Work item
Write the records out again. Match them exactly.

(Beginning of Excerpted data)

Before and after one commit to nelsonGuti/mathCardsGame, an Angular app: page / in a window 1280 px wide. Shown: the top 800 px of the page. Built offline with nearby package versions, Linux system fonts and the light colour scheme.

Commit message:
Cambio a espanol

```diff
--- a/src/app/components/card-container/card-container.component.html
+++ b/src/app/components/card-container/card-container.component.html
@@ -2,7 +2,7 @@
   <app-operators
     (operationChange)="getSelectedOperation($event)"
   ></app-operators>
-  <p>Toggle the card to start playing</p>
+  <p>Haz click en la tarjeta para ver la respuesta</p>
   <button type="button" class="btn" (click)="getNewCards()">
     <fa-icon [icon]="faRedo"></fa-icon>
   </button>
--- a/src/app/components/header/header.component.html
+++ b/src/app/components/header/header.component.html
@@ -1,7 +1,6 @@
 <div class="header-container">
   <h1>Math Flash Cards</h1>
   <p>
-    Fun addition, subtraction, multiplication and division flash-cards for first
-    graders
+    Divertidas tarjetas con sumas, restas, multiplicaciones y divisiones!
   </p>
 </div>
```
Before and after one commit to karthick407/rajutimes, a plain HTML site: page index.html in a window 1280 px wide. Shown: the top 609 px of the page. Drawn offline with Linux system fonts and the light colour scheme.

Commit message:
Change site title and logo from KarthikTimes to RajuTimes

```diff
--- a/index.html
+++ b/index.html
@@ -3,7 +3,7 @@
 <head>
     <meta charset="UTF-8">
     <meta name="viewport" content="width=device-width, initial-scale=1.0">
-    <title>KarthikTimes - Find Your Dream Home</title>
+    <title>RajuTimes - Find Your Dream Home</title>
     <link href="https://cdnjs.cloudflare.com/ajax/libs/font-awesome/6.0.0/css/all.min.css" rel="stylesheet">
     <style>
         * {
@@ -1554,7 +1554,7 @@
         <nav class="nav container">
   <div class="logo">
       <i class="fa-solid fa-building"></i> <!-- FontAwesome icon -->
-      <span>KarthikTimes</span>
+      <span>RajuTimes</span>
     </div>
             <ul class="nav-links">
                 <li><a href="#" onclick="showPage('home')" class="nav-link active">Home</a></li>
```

(End of Excerpted data)

Task answer
Before and after one commit to nelsonGuti/mathCardsGame, an Angular app: page / in a window 1280 px wide. Shown: the top 800 px of the page. Built offline with nearby package versions, Linux system fonts and the light colour scheme.

Commit message:
Cambio a espanol

```diff
--- a/src/app/components/card-container/card-container.component.html
+++ b/src/app/components/card-container/card-container.component.html
@@ -2,7 +2,7 @@
   <app-operators
     (operationChange)="getSelectedOperation($event)"
   ></app-operators>
-  <p>Toggle the card to start playing</p>
+  <p>Haz click en la tarjeta para ver la respuesta</p>
   <button type="button" class="btn" (click)="getNewCards()">
     <fa-icon [icon]="faRedo"></fa-icon>
   </button>
--- a/src/app/components/header/header.component.html
+++ b/src/app/components/header/header.component.html
@@ -1,7 +1,6 @@
 <div class="header-container">
   <h1>Math Flash Cards</h1>
   <p>
-    Fun addition, subtraction, multiplication and division flash-cards for first
-    graders
+    Divertidas tarjetas con sumas, restas, multiplicaciones y divisiones!
   </p>
 </div>
```
Before and after one commit to karthick407/rajutimes, a plain HTML site: page index.html in a window 1280 px wide. Shown: the top 609 px of the page. Drawn offline with Linux system fonts and the light colour scheme.

Commit message:
Change site title and logo from KarthikTimes to RajuTimes

```diff
--- a/index.html
+++ b/index.html
@@ -3,7 +3,7 @@
 <head>
     <meta charset="UTF-8">
     <meta name="viewport" content="width=device-width, initial-scale=1.0">
-    <title>KarthikTimes - Find Your Dream Home</title>
+    <title>RajuTimes - Find Your Dream Home</title>
     <link href="https://cdnjs.cloudflare.com/ajax/libs/font-awesome/6.0.0/css/all.min.css" rel="stylesheet">
     <style>
         * {
@@ -1554,7 +1554,7 @@
         <nav class="nav container">
   <div class="logo">
       <i class="fa-solid fa-building"></i> <!-- FontAwesome icon -->
-      <span>KarthikTimes</span>
+      <span>RajuTimes</span>
     </div>
             <ul class="nav-links">
                 <li><a href="#" onclick="showPage('home')" class="nav-link active">Home</a></li>
```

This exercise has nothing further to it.